## About this task
Keep the pictures out. Write out every line of the listing exactly.

## Recorded information
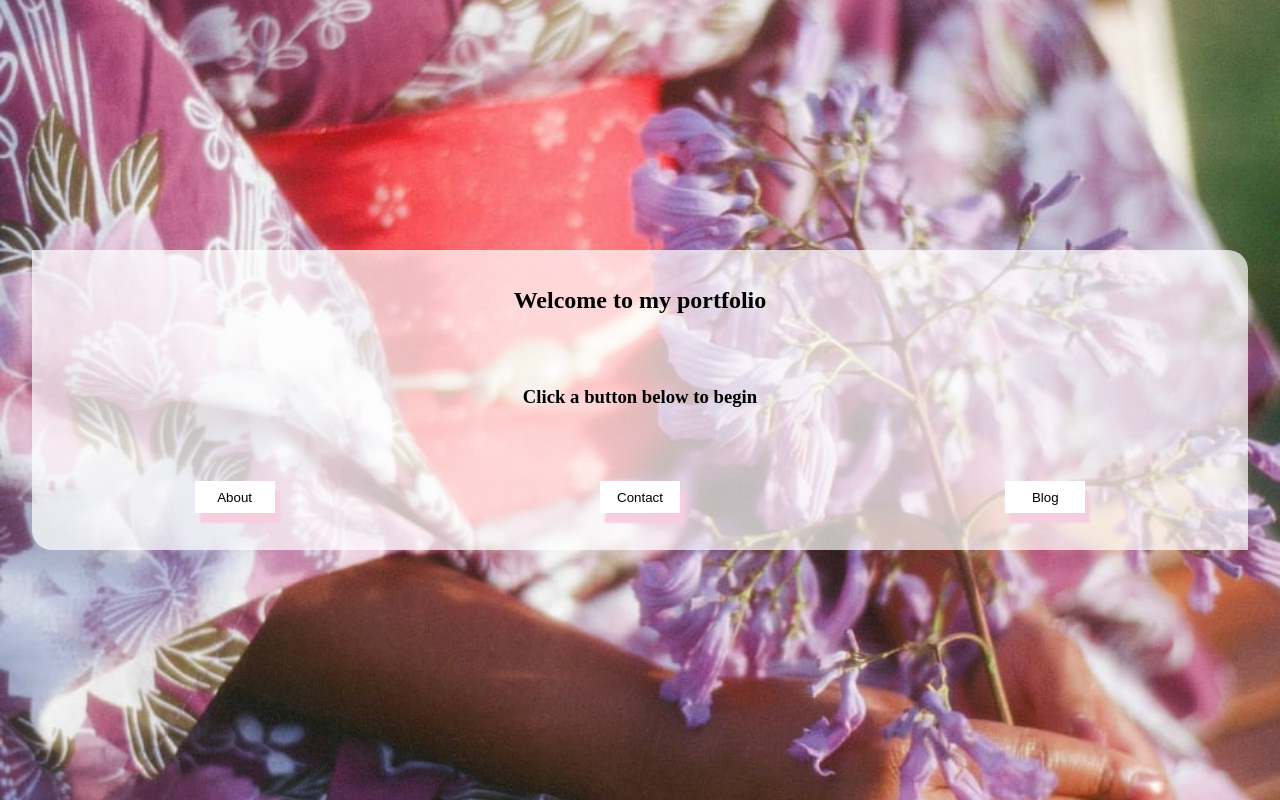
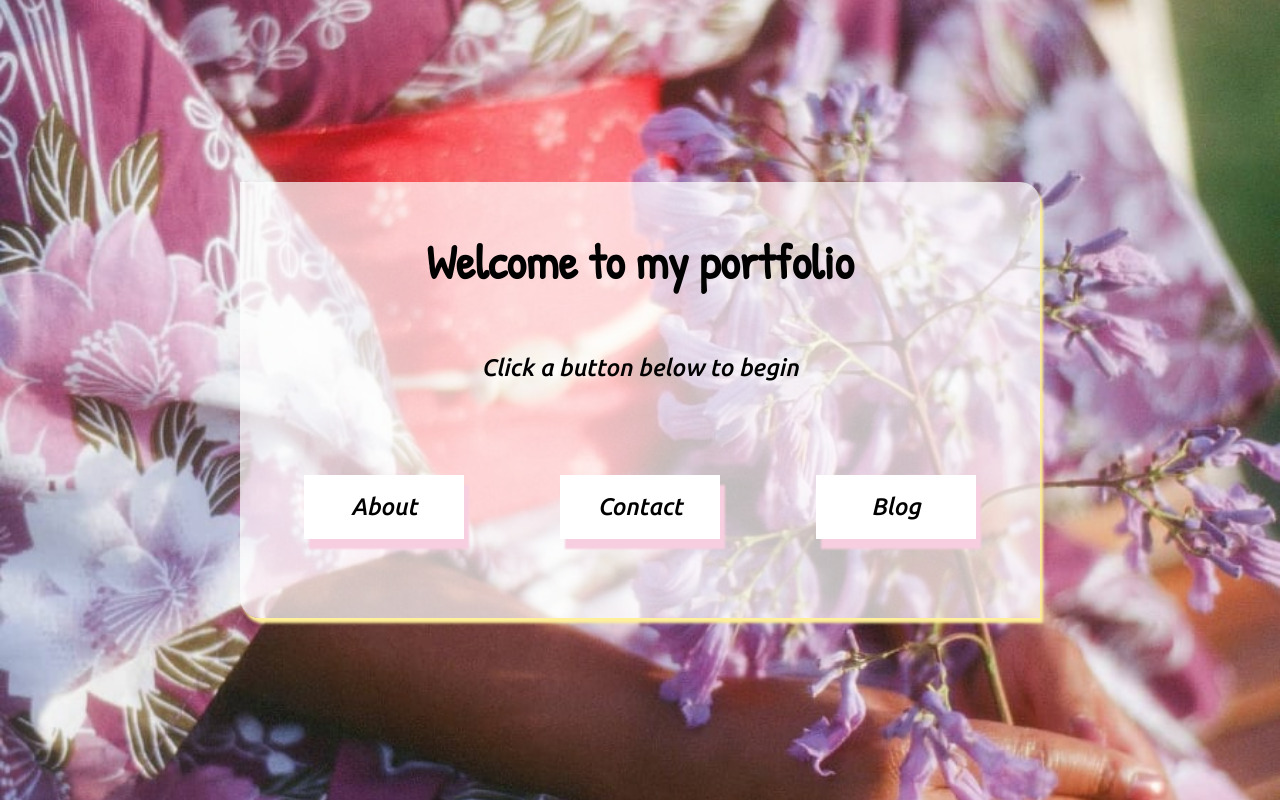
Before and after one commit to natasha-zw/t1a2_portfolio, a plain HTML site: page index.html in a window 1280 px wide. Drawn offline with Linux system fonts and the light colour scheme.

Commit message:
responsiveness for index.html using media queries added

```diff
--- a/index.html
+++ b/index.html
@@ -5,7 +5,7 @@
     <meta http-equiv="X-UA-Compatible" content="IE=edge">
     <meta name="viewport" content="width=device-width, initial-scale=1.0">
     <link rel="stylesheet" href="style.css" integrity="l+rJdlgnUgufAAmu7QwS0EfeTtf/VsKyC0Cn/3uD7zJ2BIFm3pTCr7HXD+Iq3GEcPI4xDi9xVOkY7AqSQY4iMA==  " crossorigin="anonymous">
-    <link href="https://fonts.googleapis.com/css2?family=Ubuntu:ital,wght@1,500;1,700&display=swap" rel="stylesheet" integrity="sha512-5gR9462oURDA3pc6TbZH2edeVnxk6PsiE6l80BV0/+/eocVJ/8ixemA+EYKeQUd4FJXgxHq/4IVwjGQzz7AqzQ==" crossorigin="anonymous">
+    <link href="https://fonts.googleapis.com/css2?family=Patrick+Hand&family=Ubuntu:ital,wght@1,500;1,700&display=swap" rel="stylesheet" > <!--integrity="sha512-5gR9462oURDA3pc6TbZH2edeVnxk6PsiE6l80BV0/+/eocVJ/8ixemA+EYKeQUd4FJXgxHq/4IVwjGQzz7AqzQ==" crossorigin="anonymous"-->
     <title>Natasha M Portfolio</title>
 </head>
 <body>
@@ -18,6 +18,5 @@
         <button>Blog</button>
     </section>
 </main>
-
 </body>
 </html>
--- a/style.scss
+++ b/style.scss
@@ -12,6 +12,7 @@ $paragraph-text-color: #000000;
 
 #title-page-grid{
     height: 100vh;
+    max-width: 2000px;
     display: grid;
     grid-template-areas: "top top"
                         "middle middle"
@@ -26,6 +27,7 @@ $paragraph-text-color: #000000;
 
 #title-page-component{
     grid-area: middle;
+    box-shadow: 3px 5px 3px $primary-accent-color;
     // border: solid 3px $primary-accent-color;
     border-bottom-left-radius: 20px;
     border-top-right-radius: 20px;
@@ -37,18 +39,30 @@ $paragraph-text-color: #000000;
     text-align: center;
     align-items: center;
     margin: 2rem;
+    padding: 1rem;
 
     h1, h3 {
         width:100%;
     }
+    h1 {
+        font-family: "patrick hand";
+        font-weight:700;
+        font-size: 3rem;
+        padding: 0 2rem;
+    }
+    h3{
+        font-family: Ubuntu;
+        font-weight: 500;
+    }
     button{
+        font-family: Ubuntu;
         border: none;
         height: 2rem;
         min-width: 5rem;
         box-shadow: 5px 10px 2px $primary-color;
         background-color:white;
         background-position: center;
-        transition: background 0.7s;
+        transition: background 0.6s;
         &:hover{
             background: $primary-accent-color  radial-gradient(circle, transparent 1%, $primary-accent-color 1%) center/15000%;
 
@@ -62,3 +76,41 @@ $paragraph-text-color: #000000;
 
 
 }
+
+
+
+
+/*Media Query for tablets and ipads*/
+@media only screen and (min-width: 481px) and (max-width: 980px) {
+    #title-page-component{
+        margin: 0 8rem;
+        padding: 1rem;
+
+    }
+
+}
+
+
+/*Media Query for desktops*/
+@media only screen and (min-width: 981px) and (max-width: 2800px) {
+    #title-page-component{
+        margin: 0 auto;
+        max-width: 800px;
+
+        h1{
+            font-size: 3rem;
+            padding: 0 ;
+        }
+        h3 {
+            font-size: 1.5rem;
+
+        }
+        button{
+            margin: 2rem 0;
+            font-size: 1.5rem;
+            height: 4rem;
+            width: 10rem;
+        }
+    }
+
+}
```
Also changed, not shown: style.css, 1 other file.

## Solution
Before and after one commit to natasha-zw/t1a2_portfolio, a plain HTML site: page index.html in a window 1280 px wide. Drawn offline with Linux system fonts and the light colour scheme.

Commit message:
responsiveness for index.html using media queries added

```diff
--- a/index.html
+++ b/index.html
@@ -5,7 +5,7 @@
     <meta http-equiv="X-UA-Compatible" content="IE=edge">
     <meta name="viewport" content="width=device-width, initial-scale=1.0">
     <link rel="stylesheet" href="style.css" integrity="l+rJdlgnUgufAAmu7QwS0EfeTtf/VsKyC0Cn/3uD7zJ2BIFm3pTCr7HXD+Iq3GEcPI4xDi9xVOkY7AqSQY4iMA==  " crossorigin="anonymous">
-    <link href="https://fonts.googleapis.com/css2?family=Ubuntu:ital,wght@1,500;1,700&display=swap" rel="stylesheet" integrity="sha512-5gR9462oURDA3pc6TbZH2edeVnxk6PsiE6l80BV0/+/eocVJ/8ixemA+EYKeQUd4FJXgxHq/4IVwjGQzz7AqzQ==" crossorigin="anonymous">
+    <link href="https://fonts.googleapis.com/css2?family=Patrick+Hand&family=Ubuntu:ital,wght@1,500;1,700&display=swap" rel="stylesheet" > <!--integrity="sha512-5gR9462oURDA3pc6TbZH2edeVnxk6PsiE6l80BV0/+/eocVJ/8ixemA+EYKeQUd4FJXgxHq/4IVwjGQzz7AqzQ==" crossorigin="anonymous"-->
     <title>Natasha M Portfolio</title>
 </head>
 <body>
@@ -18,6 +18,5 @@
         <button>Blog</button>
     </section>
 </main>
-
 </body>
 </html>
--- a/style.scss
+++ b/style.scss
@@ -12,6 +12,7 @@ $paragraph-text-color: #000000;
 
 #title-page-grid{
     height: 100vh;
+    max-width: 2000px;
     display: grid;
     grid-template-areas: "top top"
                         "middle middle"
@@ -26,6 +27,7 @@ $paragraph-text-color: #000000;
 
 #title-page-component{
     grid-area: middle;
+    box-shadow: 3px 5px 3px $primary-accent-color;
     // border: solid 3px $primary-accent-color;
     border-bottom-left-radius: 20px;
     border-top-right-radius: 20px;
@@ -37,18 +39,30 @@ $paragraph-text-color: #000000;
     text-align: center;
     align-items: center;
     margin: 2rem;
+    padding: 1rem;
 
     h1, h3 {
         width:100%;
     }
+    h1 {
+        font-family: "patrick hand";
+        font-weight:700;
+        font-size: 3rem;
+        padding: 0 2rem;
+    }
+    h3{
+        font-family: Ubuntu;
+        font-weight: 500;
+    }
     button{
+        font-family: Ubuntu;
         border: none;
         height: 2rem;
         min-width: 5rem;
         box-shadow: 5px 10px 2px $primary-color;
         background-color:white;
         background-position: center;
-        transition: background 0.7s;
+        transition: background 0.6s;
         &:hover{
             background: $primary-accent-color  radial-gradient(circle, transparent 1%, $primary-accent-color 1%) center/15000%;
 
@@ -62,3 +76,41 @@ $paragraph-text-color: #000000;
 
 
 }
+
+
+
+
+/*Media Query for tablets and ipads*/
+@media only screen and (min-width: 481px) and (max-width: 980px) {
+    #title-page-component{
+        margin: 0 8rem;
+        padding: 1rem;
+
+    }
+
+}
+
+
+/*Media Query for desktops*/
+@media only screen and (min-width: 981px) and (max-width: 2800px) {
+    #title-page-component{
+        margin: 0 auto;
+        max-width: 800px;
+
+        h1{
+            font-size: 3rem;
+            padding: 0 ;
+        }
+        h3 {
+            font-size: 1.5rem;
+
+        }
+        button{
+            margin: 2rem 0;
+            font-size: 1.5rem;
+            height: 4rem;
+            width: 10rem;
+        }
+    }
+
+}
```
Also changed, not shown: style.css, 1 other file.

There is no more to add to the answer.